In my previous article, Why Your Green Company Still Needs Search Engine Optimization, I discuss why SEO is not only still relevant today, but a crucial undertaking for companies in growing industries like sustainability and green technology. Simply put, Search Engine Optimization leads to a greater amount of organic traffic. 

Organic traffic refers to people searching on the internet for something that visit a website (not including an advertisement) after finding it in the search results. According to Smart Insights, approximately 60% of all organic search traffic goes to the top 3 results. In conjunction with this data, between 20% and 25% of organic traffic converts to a lead, according to Bradley Shaw.

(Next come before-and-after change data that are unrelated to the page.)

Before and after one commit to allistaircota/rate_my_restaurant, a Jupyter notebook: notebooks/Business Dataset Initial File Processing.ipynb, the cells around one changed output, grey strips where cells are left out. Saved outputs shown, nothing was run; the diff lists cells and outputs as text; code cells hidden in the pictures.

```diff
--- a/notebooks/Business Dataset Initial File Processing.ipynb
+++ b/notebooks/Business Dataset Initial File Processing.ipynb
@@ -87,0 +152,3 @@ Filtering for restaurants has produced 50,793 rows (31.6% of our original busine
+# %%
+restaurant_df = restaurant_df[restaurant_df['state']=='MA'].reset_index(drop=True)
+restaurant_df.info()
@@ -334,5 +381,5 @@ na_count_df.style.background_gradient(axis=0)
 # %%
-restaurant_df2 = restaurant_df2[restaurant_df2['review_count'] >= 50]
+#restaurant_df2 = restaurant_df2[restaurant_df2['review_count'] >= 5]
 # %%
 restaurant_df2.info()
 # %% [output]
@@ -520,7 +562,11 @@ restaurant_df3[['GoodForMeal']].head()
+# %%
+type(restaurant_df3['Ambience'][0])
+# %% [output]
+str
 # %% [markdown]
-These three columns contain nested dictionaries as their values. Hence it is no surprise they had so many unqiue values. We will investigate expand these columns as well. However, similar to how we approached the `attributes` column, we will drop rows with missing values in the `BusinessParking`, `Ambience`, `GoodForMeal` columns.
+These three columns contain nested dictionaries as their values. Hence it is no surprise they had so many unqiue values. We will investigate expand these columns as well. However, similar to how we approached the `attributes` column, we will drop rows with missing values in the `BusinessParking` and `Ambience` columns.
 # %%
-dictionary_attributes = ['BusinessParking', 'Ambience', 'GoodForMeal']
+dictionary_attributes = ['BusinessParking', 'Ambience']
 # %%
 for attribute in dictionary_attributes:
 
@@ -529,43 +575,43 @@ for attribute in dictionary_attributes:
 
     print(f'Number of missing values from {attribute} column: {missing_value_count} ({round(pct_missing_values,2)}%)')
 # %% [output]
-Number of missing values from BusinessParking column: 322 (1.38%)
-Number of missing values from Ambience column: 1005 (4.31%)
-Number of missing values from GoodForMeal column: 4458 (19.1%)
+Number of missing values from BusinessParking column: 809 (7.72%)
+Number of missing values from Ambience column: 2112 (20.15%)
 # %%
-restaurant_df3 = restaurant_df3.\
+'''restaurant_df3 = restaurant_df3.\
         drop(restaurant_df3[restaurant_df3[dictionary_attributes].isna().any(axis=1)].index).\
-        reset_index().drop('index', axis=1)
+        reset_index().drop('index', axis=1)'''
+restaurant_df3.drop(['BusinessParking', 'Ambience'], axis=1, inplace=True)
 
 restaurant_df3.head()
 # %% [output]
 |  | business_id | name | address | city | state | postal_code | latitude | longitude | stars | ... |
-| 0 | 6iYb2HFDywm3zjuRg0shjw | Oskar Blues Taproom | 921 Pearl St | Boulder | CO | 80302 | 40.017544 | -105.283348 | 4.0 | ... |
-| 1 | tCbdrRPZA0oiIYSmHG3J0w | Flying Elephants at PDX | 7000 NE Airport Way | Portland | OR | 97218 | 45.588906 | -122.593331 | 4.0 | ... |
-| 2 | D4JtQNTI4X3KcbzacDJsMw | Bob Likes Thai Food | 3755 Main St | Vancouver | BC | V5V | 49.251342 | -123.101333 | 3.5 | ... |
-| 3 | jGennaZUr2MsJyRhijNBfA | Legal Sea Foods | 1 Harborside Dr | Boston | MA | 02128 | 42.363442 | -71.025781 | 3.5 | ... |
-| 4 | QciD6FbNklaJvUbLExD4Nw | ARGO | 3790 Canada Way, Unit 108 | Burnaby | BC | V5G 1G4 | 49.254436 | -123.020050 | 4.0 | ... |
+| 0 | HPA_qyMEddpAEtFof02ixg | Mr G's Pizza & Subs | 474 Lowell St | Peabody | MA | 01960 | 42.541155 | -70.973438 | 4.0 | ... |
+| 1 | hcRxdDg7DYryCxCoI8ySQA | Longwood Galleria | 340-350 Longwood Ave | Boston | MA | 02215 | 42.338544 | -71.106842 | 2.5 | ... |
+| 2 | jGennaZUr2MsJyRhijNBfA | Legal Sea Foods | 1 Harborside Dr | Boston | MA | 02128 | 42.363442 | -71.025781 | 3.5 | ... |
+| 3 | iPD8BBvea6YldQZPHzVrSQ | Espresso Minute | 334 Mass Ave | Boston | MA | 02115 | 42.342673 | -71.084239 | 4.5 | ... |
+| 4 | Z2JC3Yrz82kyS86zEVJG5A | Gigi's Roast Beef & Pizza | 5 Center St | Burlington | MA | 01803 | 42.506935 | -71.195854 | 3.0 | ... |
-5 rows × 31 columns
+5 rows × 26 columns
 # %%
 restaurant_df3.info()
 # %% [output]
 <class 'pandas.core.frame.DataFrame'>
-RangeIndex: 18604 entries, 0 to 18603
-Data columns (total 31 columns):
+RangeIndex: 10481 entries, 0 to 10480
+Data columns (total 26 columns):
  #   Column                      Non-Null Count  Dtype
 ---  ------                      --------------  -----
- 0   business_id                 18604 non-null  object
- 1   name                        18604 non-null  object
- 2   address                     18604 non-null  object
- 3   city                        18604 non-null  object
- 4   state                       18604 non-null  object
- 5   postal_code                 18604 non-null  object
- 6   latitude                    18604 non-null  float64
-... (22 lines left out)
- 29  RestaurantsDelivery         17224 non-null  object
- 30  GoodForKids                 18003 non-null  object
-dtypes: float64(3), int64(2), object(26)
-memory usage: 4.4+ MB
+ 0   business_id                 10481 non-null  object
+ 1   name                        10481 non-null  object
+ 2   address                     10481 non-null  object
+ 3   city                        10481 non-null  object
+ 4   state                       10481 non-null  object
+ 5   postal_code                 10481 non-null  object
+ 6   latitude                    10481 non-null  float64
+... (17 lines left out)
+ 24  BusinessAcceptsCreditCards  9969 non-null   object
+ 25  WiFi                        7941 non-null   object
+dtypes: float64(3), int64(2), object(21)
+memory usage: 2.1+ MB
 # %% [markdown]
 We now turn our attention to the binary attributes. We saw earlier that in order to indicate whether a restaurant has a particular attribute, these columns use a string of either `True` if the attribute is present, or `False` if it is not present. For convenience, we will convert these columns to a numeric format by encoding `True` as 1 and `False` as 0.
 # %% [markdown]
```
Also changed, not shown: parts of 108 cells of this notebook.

Search Engine Optimization is the way to capture these leads and organic traffic for your company.


'Green Technology' results in Google's Keyword Planner
‘Green Technology’ results in Google’s Keyword Planner


The interesting thing about SEO, however, is that it keeps changing. While the goal is always the same — to achieve the highest possible search results for our clients — the rules are never permanent. You may have heard about Google’s mystical, ever-evolving algorithm at some point or another and next, I’ll discuss what we know about its current iteration: E.A.T.

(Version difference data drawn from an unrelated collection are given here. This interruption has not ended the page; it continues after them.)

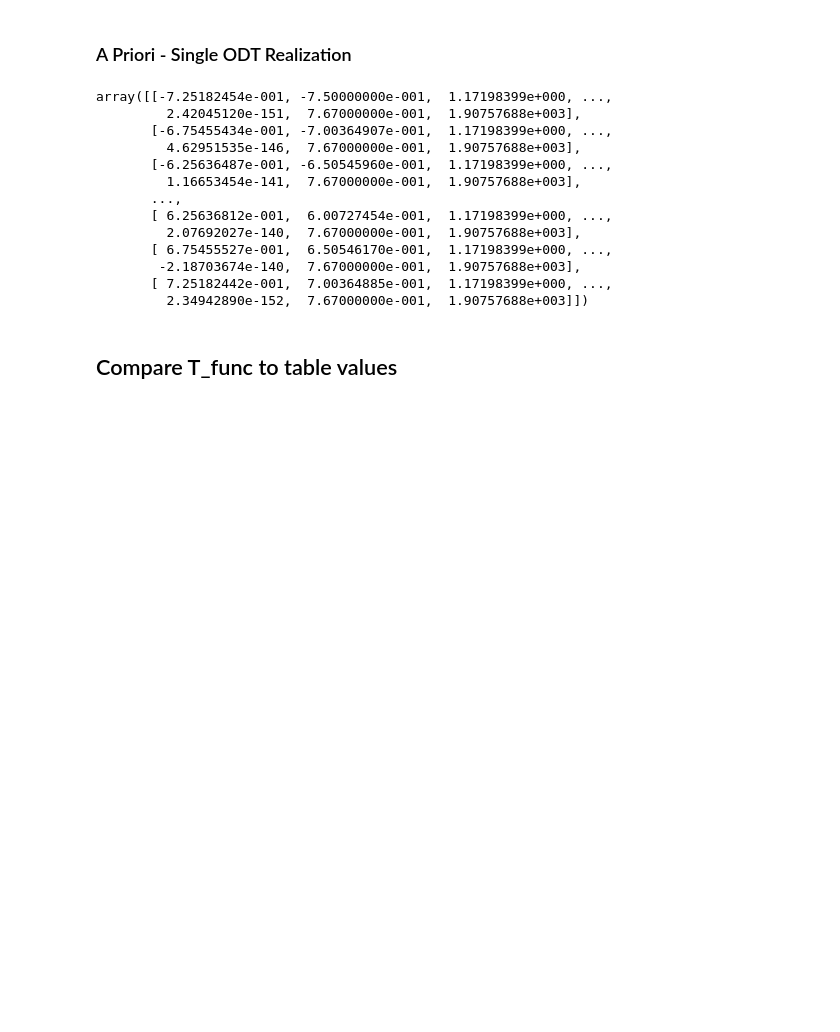
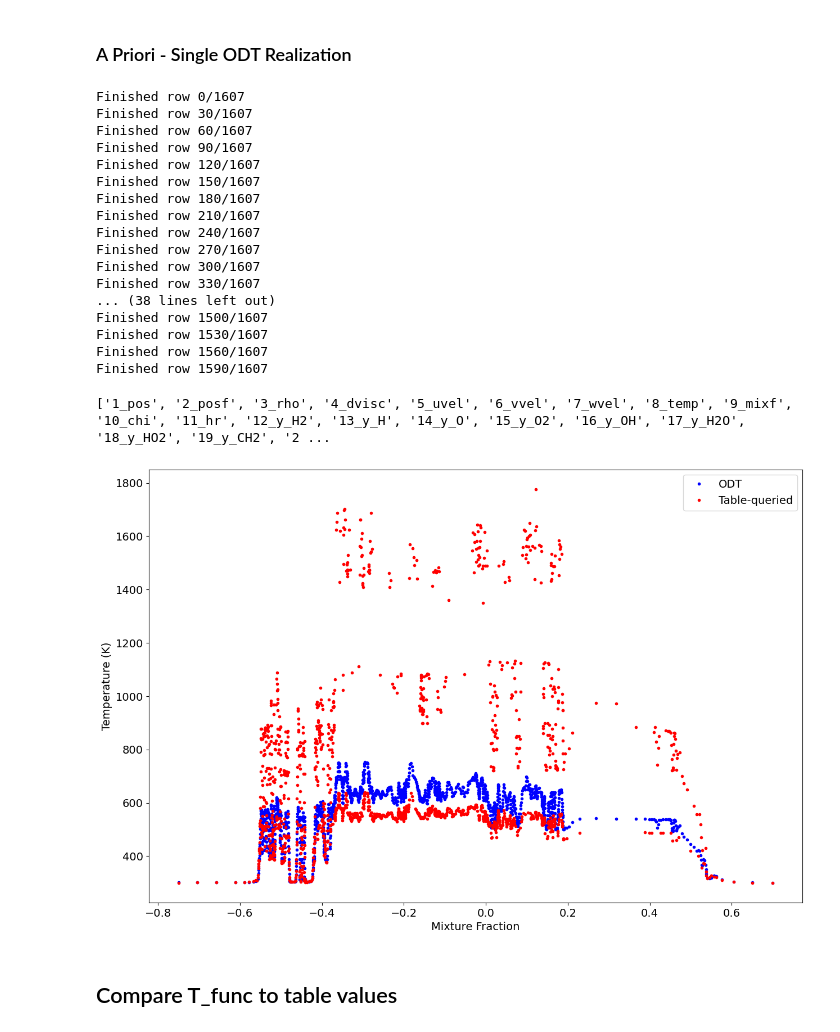
Before and after one commit to jwp91/TableMaker, a Jupyter notebook: flameTableMaker_workspace.ipynb, the cells around one changed output. Cells and saved outputs as stored; diff of their text form; code cells hidden in the pictures; blank space fills up the shorter version.

```diff
--- a/flameTableMaker_workspace.ipynb
+++ b/flameTableMaker_workspace.ipynb
@@ -327,22 +287,67 @@ Coords are xim, xiv, L, t
 # %% [markdown]
 ### A Priori - Single ODT Realization
 # %%
-myPath = r'./aPriori/tjet_many2data/data_py/data_py_00001.npy'
-np.load(myPath)
+myPath = r'./aPriori/tjet_many2data/data'
+filename = '/data_00001/dmp_00036.dat'
+
+if input("Re-query the table?") == 'y':
+    # Load in data
+    SORdata = np.loadtxt(myPath + filename)
+
+    # Grab header
+    with open(myPath + filename, 'r') as f:
+        last_line = None
+        for line in f:
+            if line[0] == '#':
+                last_line = line
+    SORheader = last_line.split()[1:]
+    SORdf = pd.DataFrame(SORdata, columns = SORheader)
+    SORdf['30_progVar'] = SORdf['23_y_CO'] + SORdf['24_y_CO2'] + SORdf['12_y_H2'] + SORdf['17_y_H2O']
+
+    # Replace any negative values in the 9th column with 0
+    SORdf['9_mixf'] = SORdf['9_mixf'].apply(lambda x: 0 if x < 0 else x)
+
+    # Query table
+    SORdf['31_Tqueried'] = np.zeros(len(SORdf['2_posf']))
+    for i in range(len(SORdf['2_posf'])):
+        xim = SORdf['9_mixf'][i]
+        h = SORdf['29_enth'][i]
+        c = SORdf['30_progVar'][i]
+        # Temporarily suppress warnings
+        with warnings.catch_warnings():
+            SORdf.loc[i, '31_T_queried'] = T_func[0](xim, 0, h, c, useStoredSolution = False)
+        if i%30 == 0:
+            print(f"Finished row {i}/{len(SORdf['2_posf'])}")
 # %% [output]
-array([[-7.25182454e-001, -7.50000000e-001,  1.17198399e+000, ...,
-         2.42045120e-151,  7.67000000e-001,  1.90757688e+003],
-       [-6.75455434e-001, -7.00364907e-001,  1.17198399e+000, ...,
-         4.62951535e-146,  7.67000000e-001,  1.90757688e+003],
-       [-6.25636487e-001, -6.50545960e-001,  1.17198399e+000, ...,
-         1.16653454e-141,  7.67000000e-001,  1.90757688e+003],
-       ...,
-       [ 6.25636812e-001,  6.00727454e-001,  1.17198399e+000, ...,
-         2.07692027e-140,  7.67000000e-001,  1.90757688e+003],
-       [ 6.75455527e-001,  6.50546170e-001,  1.17198399e+000, ...,
-        -2.18703674e-140,  7.67000000e-001,  1.90757688e+003],
-       [ 7.25182442e-001,  7.00364885e-001,  1.17198399e+000, ...,
-         2.34942890e-152,  7.67000000e-001,  1.90757688e+003]])
+Finished row 0/1607
+Finished row 30/1607
+Finished row 60/1607
+Finished row 90/1607
+Finished row 120/1607
+Finished row 150/1607
+Finished row 180/1607
+Finished row 210/1607
+Finished row 240/1607
+Finished row 270/1607
+Finished row 300/1607
+Finished row 330/1607
+... (38 lines left out)
+Finished row 1500/1607
+Finished row 1530/1607
+Finished row 1560/1607
+Finished row 1590/1607
+# %%
+# Visualize results
+print(SORheader)
+plt.figure(figsize = (15,10))
+plt.plot(SORdf['2_posf'], SORdf['8_temp'], 'b.', label = 'ODT')
+plt.plot(SORdf['2_posf'], SORdf['31_T_queried'], 'r.', label = 'Table-queried')
+plt.xlabel('Mixture Fraction')
+plt.ylabel('Temperature (K)')
+plt.legend();
+# %% [output]
+['1_pos', '2_posf', '3_rho', '4_dvisc', '5_uvel', '6_vvel', '7_wvel', '8_temp', '9_mixf', '10_chi', '11_hr', '12_y_H2', '13_y_H', '14_y_O', '15_y_O2', '16_y_OH', '17_y_H2O', '18_y_HO2', '19_y_CH2', '2 ...
+[figure, added]
 # %% [markdown]
 ## Compare T_func to table values
 # %%
```
Also changed, not shown: parts of 3 cells of this notebook, 3 other files.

E.A.T. is an acronym that stands for Expertise, Authority and Trustworthiness. Each of these concepts have their own specific meanings within the algorithm, but the goal is to display search results that display expertise and authority in their field and demonstrate trustworthiness as a digital business. Within the E.A.T.-based algorithm, the three concepts overlap in many areas, so to understand it in its simplest terms, many SEO experts like to think of E.A.T. in two metaphorical buckets: relevance and authority.

Relevance is mostly linked to the content on the website or webpage. The easiest way to verbalize this concept is by asking ‘is the content on the page relevant to the search phrase?’ The primary goal of a search engine is to display information that properly satisfies the search query and that is why Google has invested so much time and money in continually upgrading the sophistication of their search engine to continuously provide more and more relevant results to the things people are searching.

Meanwhile, authority is more representative of the perceived trustworthiness and clout of a website. You may be asking yourself, ‘how does Google determine if a website has clout?’ Fair question. The E.A.T.-based algorithm perceives trustworthiness and authority in the quantitative form of backlinks. 

Backlinks are links from other websites or webpages to your company’s website or webpage. These links from other sources show the algorithm that your content is trustworthy because it is being shared by other sources. The authority comes from the volume and perceived authority of the websites linking to your website. This means that a website that has a lot of authoritative backlinks to it that then has a backlink to your website or webpage is seen as more valuable with regards to authority in the eyes of Google.

It can be a little confusing to wrap your head around at first, but there are many strategies available to achieve these results. But, be warned, Search Engine Optimization is a long term investment. It takes time and requires effort. But as a company working in the sustainability sector, you know all about committing to a long term goal that takes time and requires effort. But isn’t that true of all the best investments?

My mother drilled the phrase ‘nothing easy comes free,’ into my head when I was younger, and I’m reminded of that when I think of both SEO and working towards a greener future. 


In my next post, I’ll be discussing the evolution of SEO for local businesses: Google Maps Optimization. If your business relies on local customers or bringing in traffic to a brick and mortar location, you’re going to want to read this. 

If you’re interested in learning more about Search Engine Optimization for your website, please feel free to schedule a consultation with one of’s sustainable marketing experts.